3. Invest in a retirement fund. An employer's 401K plan is great because most employers will match up to a certain percent of what you put in. This means you can double your investment with employer contributions. There are also options that you can do without your employer by talking to your banker about retirement account options. Saving some of your own money now will increase what you have at retirement.
4. Own your home. If you own your home - you can look into the option of a reverse mortgage to get extra income when you retire.
- Max HooplaLv 71 month ago
Earn a higher income in the next 23 years than you are earning now.
- How do you think about the answers? You can sign in to vote the answer.
- Coffee DrinkerLv 71 month ago
The best option is to increase your income by either getting a higher paying job, working more hours, or getting a 2nd job.
Social security is computed based on your 35 highest paid years (adjusted for inflation). If you haven't worked for 35 years then you will have a bunch of years with $0 in the calculation pulling your average down.
If you've already worked 35 years then every year that you earn more than your lowest year you replace that low year with that year's salary in the calculation.
Also save for retirement in other ways such as a 401k or IRA.
- John AldenLv 71 month ago
1. Increase your salary significantly. The top 35 years of your salary are used to determine your SS benefits. 2. Save money outside of the SS system in an IRA, Roth or 401k or some combination of those.
- Anonymous1 month ago

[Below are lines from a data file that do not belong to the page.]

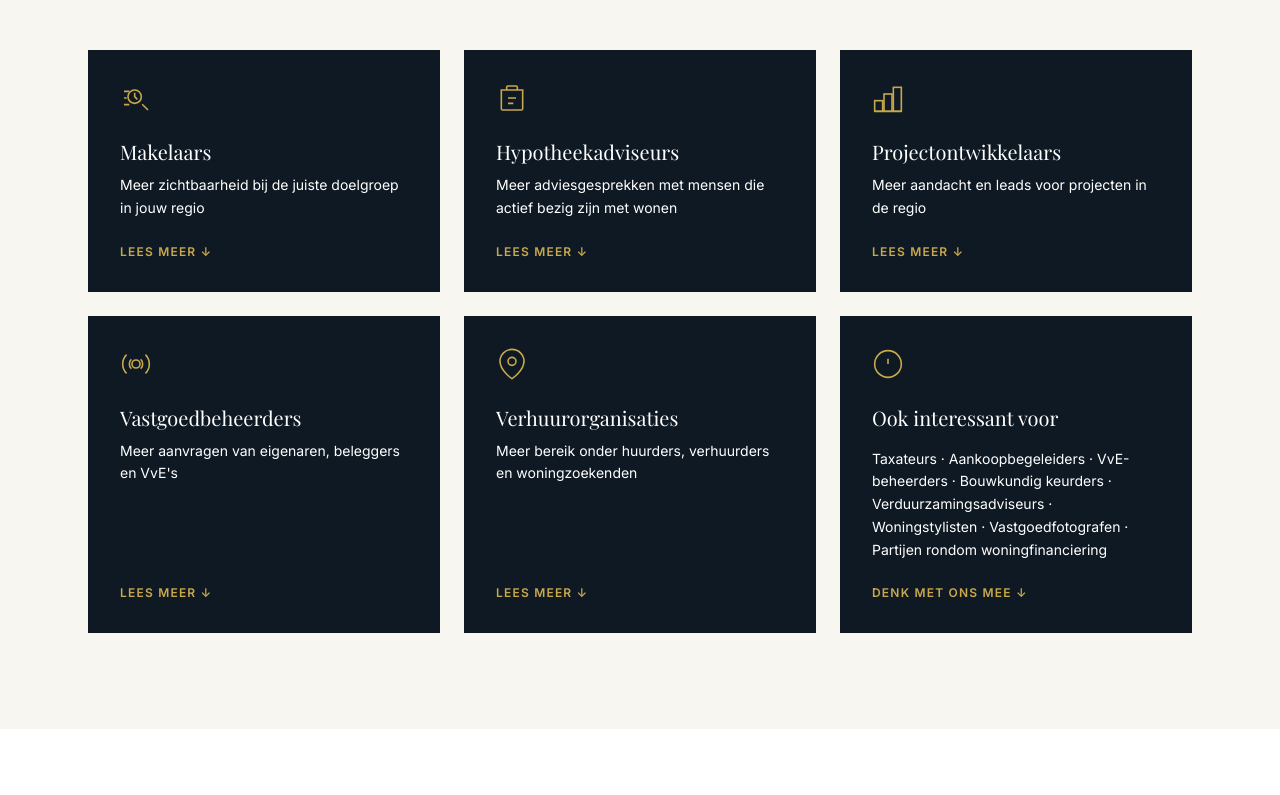
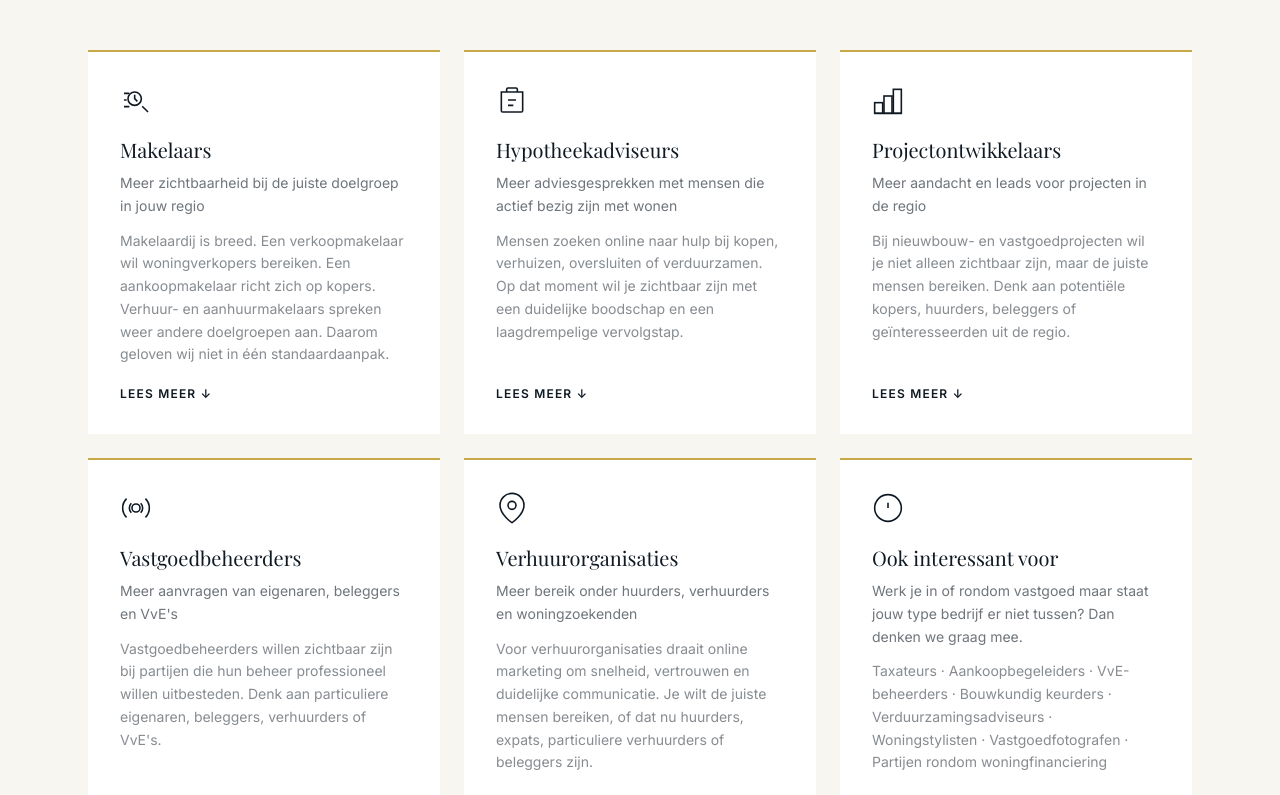
Before and after one commit to jaspermontagnadigital/vastgoedonlinemarketing, a Next.js app: page /voor-wie in a window 1280 px wide. Shown: the part 660-1455 px from the top of the page. Built offline with nearby package versions, Linux system fonts and the light colour scheme; a web font is replaced by a local one.

Commit message:
witte kaarten met gouden border, meer tekst per kaart

```diff
--- a/src/app/voor-wie/page.tsx
+++ b/src/app/voor-wie/page.tsx
@@ -165,32 +165,34 @@ export default function VoorWiePage() {
                 <a
                   key={d.id}
                   href={`#${d.id}`}
-                  className="group bg-[var(--color-navy)] p-8 flex flex-col gap-6 transition-all duration-300 hover:shadow-xl"
+                  className="group bg-white p-8 flex flex-col gap-5 transition-all duration-300 hover:shadow-lg border-t-2 border-[var(--color-gold)]"
                 >
-                  <div className="text-[var(--color-gold)] transition-colors">
+                  <div className="text-[var(--color-navy)] group-hover:text-[var(--color-gold)] transition-colors">
                     {d.icon}
                   </div>
                   <div>
-                    <h3 className="font-serif text-xl mb-2 text-white">{d.titel}</h3>
-                    <p className="text-sm leading-relaxed text-white">{d.subtitel}</p>
+                    <h3 className="font-serif text-xl mb-2 text-[var(--color-navy)]">{d.titel}</h3>
+                    <p className="text-sm leading-relaxed text-[var(--color-navy)]/60 mb-3">{d.subtitel}</p>
+                    <p className="text-sm leading-relaxed text-[var(--color-navy)]/50">{d.intro}</p>
                   </div>
-                  <span className="text-xs tracking-widest uppercase font-semibold mt-auto text-[var(--color-gold)]">
+                  <span className="text-xs tracking-widest uppercase font-semibold mt-auto text-[var(--color-navy)] group-hover:text-[var(--color-gold)] transition-colors">
                     Lees meer ↓
                   </span>
                 </a>
               ))}
               {/* 6e blok: Ook interessant voor */}
-              <div className="group bg-[var(--color-navy)] p-8 flex flex-col gap-6">
-                <svg viewBox="0 0 24 24" fill="none" stroke="currentColor" strokeWidth={1.2} className="w-8 h-8 text-[var(--color-gold)]">
+              <div className="group bg-white p-8 flex flex-col gap-5 border-t-2 border-[var(--color-gold)]">
+                <svg viewBox="0 0 24 24" fill="none" stroke="currentColor" strokeWidth={1.2} className="w-8 h-8 text-[var(--color-navy)]">
                   <circle cx="12" cy="12" r="10" /><path d="M12 8v4M12 16h.01" />
                 </svg>
                 <div>
-                  <h3 className="font-serif text-xl mb-4 text-white">Ook interessant voor</h3>
-                  <p className="text-sm leading-relaxed text-white">
+                  <h3 className="font-serif text-xl mb-2 text-[var(--color-navy)]">Ook interessant voor</h3>
+                  <p className="text-sm leading-relaxed text-[var(--color-navy)]/60 mb-3">Werk je in of rondom vastgoed maar staat jouw type bedrijf er niet tussen? Dan denken we graag mee.</p>
+                  <p className="text-sm leading-relaxed text-[var(--color-navy)]/50">
                     {ookInteressant.join(" · ")}
                   </p>
                 </div>
-                <Link href="/contact" className="text-xs tracking-widest uppercase font-semibold mt-auto text-[var(--color-gold)] hover:text-[var(--color-gold-light)] transition-colors">
+                <Link href="/contact" className="text-xs tracking-widest uppercase font-semibold mt-auto text-[var(--color-navy)] hover:text-[var(--color-gold)] transition-colors">
                   Denk met ons mee ↓
                 </Link>
               </div>
```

Get a second part time job and invest every single paycheck.
Stop relying on the government to provide for you. Social security was never meant to be one's sole source of income in retirement. So stop spending everything you make and start planning how you will take care of your own basic needs.
- SlickterpLv 71 month ago
You earn more between now and then, which you will of course do.
- MattLv 71 month ago
no, you need to look for something that is a hedge against inflation - e.g. gold, shares, property, etc